Antarctic Diary: November 28, 2002
All warthogs are from hell
Location: Lake Hoare hut, Thanksgiving morning, 2002.
How much do you hate Staying Alive, by the Bee Gees?
How many times can you listen to Barry Manilow sing Copacabana before you burst int a wild rage and burn everything in sight?
In Antarctica, that's the music you listen to on Thanksgiving. In fact, that's general celebratory sonic fare.
I'm up at 6:30. It's a non-work day here, but the scientists can't stand the silence. They get on the computers and e-mail their universities. They tear out maps and start planning tomorrow's hikes.
Meanwhile, a twenty-two pound turkey is in the oven. Last night, the camp manager and a couple of the senior guys made pies. Blueberry. Apple. Hut smells like everyone's home on Thanksgiving morning
Outside is a wall of dirt, ten-thousand feet high. Outside is the face of a glacier, 100 feet high. A frozen lake of blue water.
The limno team calls in from Lake Fryxell. It's Christine. She notifies us via the VHF her team is heading out over the glacier, eight miles over solid ice. They'll be here by noon. They're bringing a couple of bottles of wine, some lettuce for the salad, and a couple of extra yams.
Someone pops in a Lenny Kravitz CD. The manager makes a motion with her fingers. We think she wants us to turn it down.
No--we're stupid. She wants us to turn it up.
The divers come in from the dive hut. Through a two-foot hole in the thirty foot ice covering, one-hundred feet down in pitch black they've harvested some life forms never seen before. Some kind of moss.

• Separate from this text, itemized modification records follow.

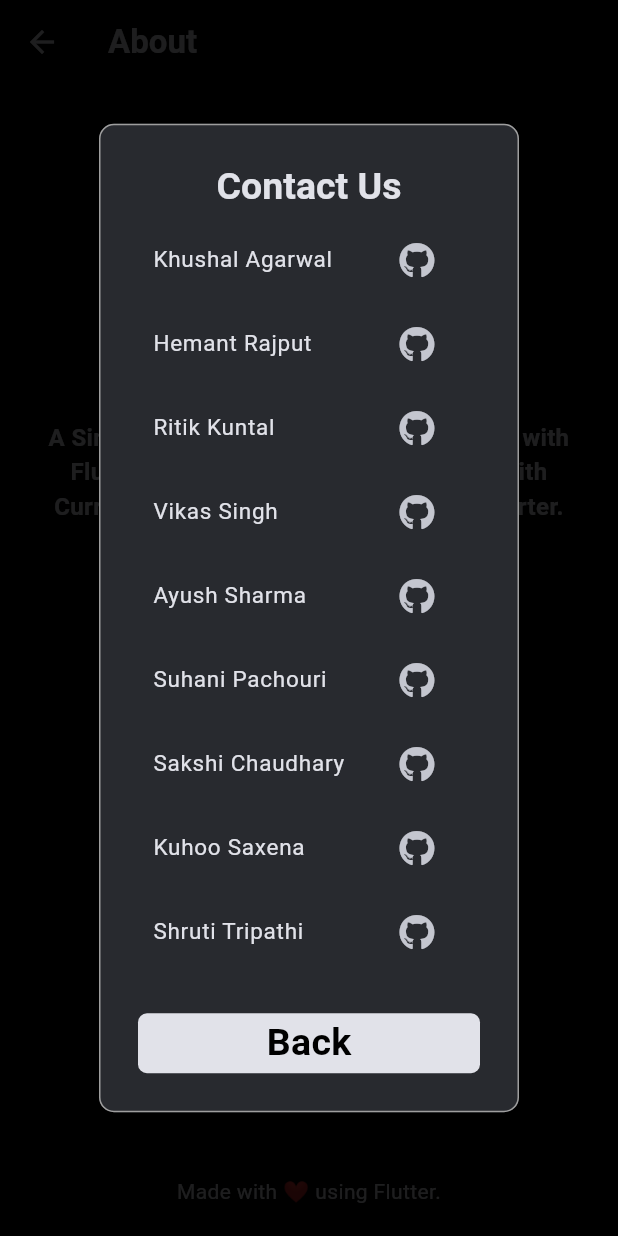
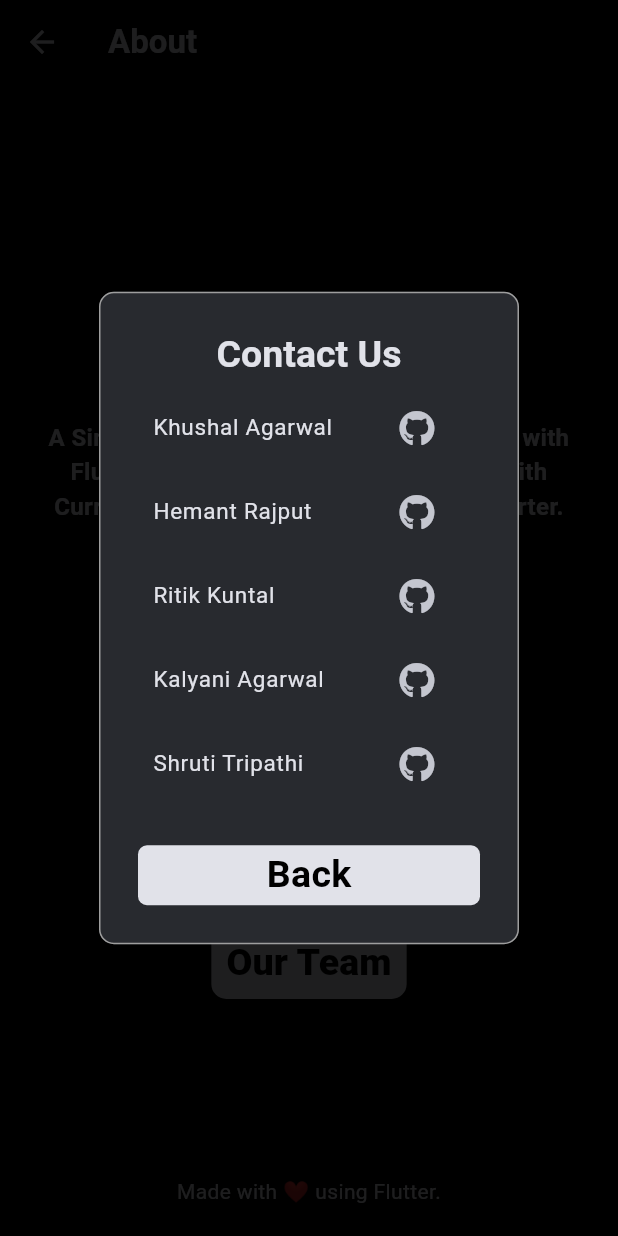
Before and after one commit to rajput-hemant/calculator, a Flutter app: the AboutScreen screen opened by its route, after a tap on "Our Team", on a phone screen of 412 x 824 dp. Run offline on Flutter 3.47's test engine with Material 2 defaults, Android fonts, the phone set to English and light mode, and no system bars; drawn by our look-alikes of rflutter_alert; our stand-ins replace flutter_dotenv, flutter_riverpod, font_awesome_flutter, math_expressions, shared_preferences; accounts and stored records are empty; network calls fail; Roboto replaces fonts that are missing (PTSans).

```diff
--- a/lib/screens/about_screen.dart
+++ b/lib/screens/about_screen.dart
@@ -75,7 +75,7 @@ class AboutScreen extends ConsumerWidget {
                 height: 25,
               ),
               onPressed: () =>
-                  UrlLauncher('https://github.com/rajput-hemant/calculator'),
+                  UrlLauncher('https://github.com/Khushal-ag/calculator/tree/khushal'),
             ),
             const Padding(
               padding: EdgeInsets.symmetric(horizontal: 20, vertical: 15),
@@ -123,14 +123,7 @@ class AboutScreen extends ConsumerWidget {
                     teamTile(
                         'Hemant Rajput', 'https://github.com/rajput-hemant'),
                     teamTile('Ritik Kuntal', 'https://github.com/b49-Ritik'),
-                    teamTile('Vikas Singh', 'https://github.com/B-63Vikas'),
-                    teamTile(
-                        'Ayush Sharma', 'https://github.com/AyushSharma3566'),
-                    teamTile(
-                        'Suhani Pachouri', 'https://github.com/Suhanipachouri'),
-                    teamTile(
-                        'Sakshi Chaudhary', 'https://github.com/Sakshi-Chy27'),
-                    teamTile('Kuhoo Saxena', 'https://github.com/SaxenaKuhoo'),
+                    teamTile('Kalyani Agarwal', 'https://github.com/kalyaniag'),
                     teamTile('Shruti Tripathi', 'https://github.com/shru-ty'),
                   ],
                 ),
```
Also changed, not shown: lib/widgets/main_appbar.dart (+11 -5 lines).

The assistant camp manager makes them some Greenland coffee. A formula she learned while serving with the Air Force in Thule. Coffee, Bushmills, Gran Mariner, Kahlua, whipped cream.
Warm you up. Buzz you good. Stay awake to enjoy it--is what she says.
We're coloring place mats. Tracing our hands and drawing turkeys with the outline like we did in fourth grade.
Someone puts on the Bee Gees CD. Seventies music. Antarctic tradition.
A helo pulls up outside, buzzing the building before setting down to land. It's Scotty again. He's delivering the Antarctic Cod for our dinner--and no--he won't stay. He has a couple of missions to run before he gets the chance for a break, but he promises to stop before the end of his day.
The rotors on the two-twelve wind up and he takes off.
Antarctic Cod is a big, meaty, sort of oily fish like shark only more so. Extremely tasty when it's fresh. Forget it has antifreeze for blood.
Our camp manager marinates it in balsamic vinegar and garlic for a couple of hours, then barbeques it on the Weber outside.
The limno team shows. After their four-hour hike, they change into their party clothes and things get festive. Cameras start flashing. Video. Handing out glasses of wine. Instant, impromptu family.
Someone hands out the wigs and boas. I've got on my summery flowered shirt.
Soon, dinner is served and we line up, cafeteria style, to fill our plates. Smells, tastes like home in the U.S. Our Kiwi team members are amused at the custom, but okay with the eating.
As opposed to always, where we all start eating upon sitting, everyone waits till everyone is seated. Then we toast ourselves. To us.
Table conversation is about our families at home. What we work on. What we did when we were kids. Wine flows. More food than an army could eat.
We take pictures, tell jokes. Before anyone realizes, we hear a helo in the distance and it's time for the limno team to go home. When the helo lands we invite them in for a slice of pie. They shut down the engines and join us for a half an hour, regailing us with flying stories until their schedule gets tight.
The limno guys pick up and leave. Give a perfunctory goodbye--and leave with the pilots. Nobody likes to say goodbye in Antarctica.
With the helo turbine winding up outside a couple of the scientists go back to their e-mail.
One starts laughing. Someone has called his advisor the evil warthog from hell in print, and the laughing stops when he realizes the advisor will be out here next week.
Tonight it's Motown. Coffee. We'll be playing Scrabble. Couple of Antarctic games.